Is Anxiety Sinful? A Faithful Response to the Problem of Fear

Is Anxiety Sinful? A Faithful Response to the Problem of Fear January 3, 2017

Of course, anxiety is not sinful, but saying that is little comfort to Christians who suffer with anxiety and feel that, somehow, they are letting God down by feeling the way they do. If you, or someone you love, is struggling with persistent worry or anxiety, I hope you will find this article I wrote for the latest issue of America magazine a source of comfort and strength.

Here is a sample of what you’ll find….

We are not to blame for our anxiety. But if we can, we must cultivate our ability to respond to our initial emotional reactions in thoughtful, graceful and productive ways that work for our good, facilitate godly relations with others and empower us to build God’s kingdom. This is exactly the skill that mindfulness-based approaches to anxiety treatment teach even to clients suffering from severe anxiety, although people who experience more common levels of stress and worry can also benefit from this approach.

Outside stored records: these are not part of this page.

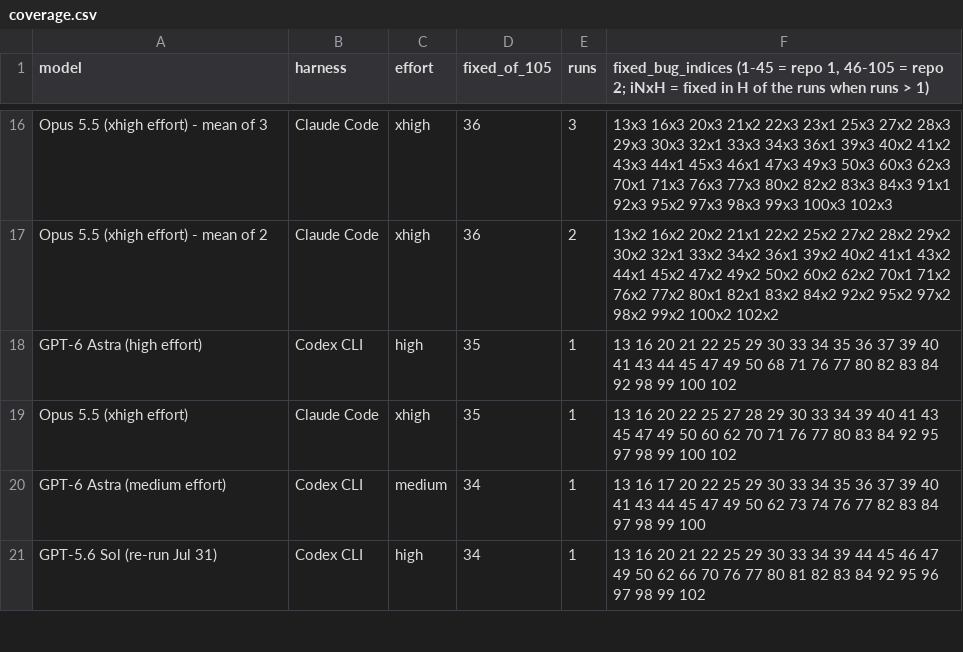
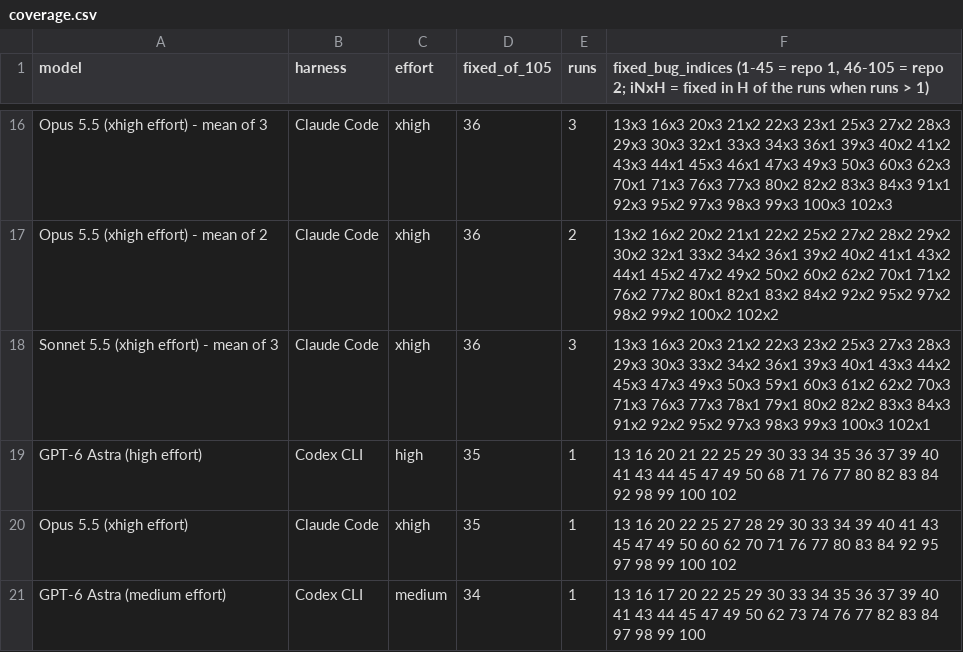
Before and after one commit to phuryn/bug-hunt-bench, a CSV file: results/coverage.csv, drawn as a sheet; only a part is shown, gaps mark what is left out; the shorter side is filled out with more unchanged rows.

```diff
--- a/results/coverage.csv
+++ b/results/coverage.csv
@@ -17,2 +17,3 @@ Opus 5.5 (xhigh effort) - mean of 3,Claude Code,xhigh,36,3,13x3 16x3 20x3 21x2 2
 Opus 5.5 (xhigh effort) - mean of 2,Claude Code,xhigh,36,2,13x2 16x2 20x2 21x1 22x2 25x2 27x2 28x2 29x2 30x2 32x1 33x2 34x2 36x1 39x2 40x2 41x1 43x2 44x1 45x2 47x2 49x2 50x2 60x2 62x2 70x1 71x2 76x2 77x2 80x1 82x1 83x2 84x2 92x2 95x2 97x2 98x2 99x2 100x2 102x2
+Sonnet 5.5 (xhigh effort) - mean of 3,Claude Code,xhigh,36,3,13x3 16x3 20x3 21x2 22x3 23x2 25x3 27x3 28x3 29x3 30x3 33x2 34x2 36x1 39x3 40x1 43x3 44x2 45x3 47x3 49x3 50x3 59x1 60x3 61x2 62x2 70x3 71x3 76x3 77x3 78x1 79x1 80x2 82x2 83x3 84x3 91x2 92x2 95x2 97x3 98x3 99x3 100x3 102x1
 GPT-6 Astra (high effort),Codex CLI,high,35,1,13 16 20 21 22 25 29 30 33 34 35 36 37 39 40 41 43 44 45 47 49 50 68 71 76 77 80 82 83 84 92 98 99 100 102
```
Also changed, not shown: results/combined-scoreboard.csv, results/repo1-metrics.csv, 8 other files.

That said, doing this often requires people to both make a mental shift about how they think about their feelings and learn new skills to deal with them. Many people experience their emotions—especially feelings of anxiety—as a tsunami against which resistance is futile. They feel that the best they can do is “manage” the onrushing emotional tide, desperately trying to limit the damage, but research shows we are capable of much more.

Brain scientists sometimes suggest that free will might more accurately be understood as “free won’t.” Although emotions rise up from the unconscious mind before our conscious mind is ever aware they are present, we can train our conscious mind to catch these surges of emotional energy and say, “I won’t react that way. I will respond this way instead.” Learning to take advantage of the tiny gap between our experience and our reaction to that experience is what psychologists call “response flexibility,” and it is the key to learning to modulate our own stress/anxiety response.

In a sense, mindfulness-based practices increase this space that exists between the trigger for our anxiety and our experience of anxiety, allowing us to respond to situations in ways that are healthy and ultimately healing. It takes practice, but the basic capacity to develop this skill is one of every human person’s most basic God-given freedoms. In the words of the psychoanalyst Viktor Frankl, who studied what gave concentration camp survivors the will to live—in some cases, heroically—despite their terrible conditions, “Everything can be taken from a man but one thing: the last of human freedoms—to choose one’s attitude in any given set of circumstances, to choose one’s own way.” Response flexibility is the very heart of free will.  READ THE REST.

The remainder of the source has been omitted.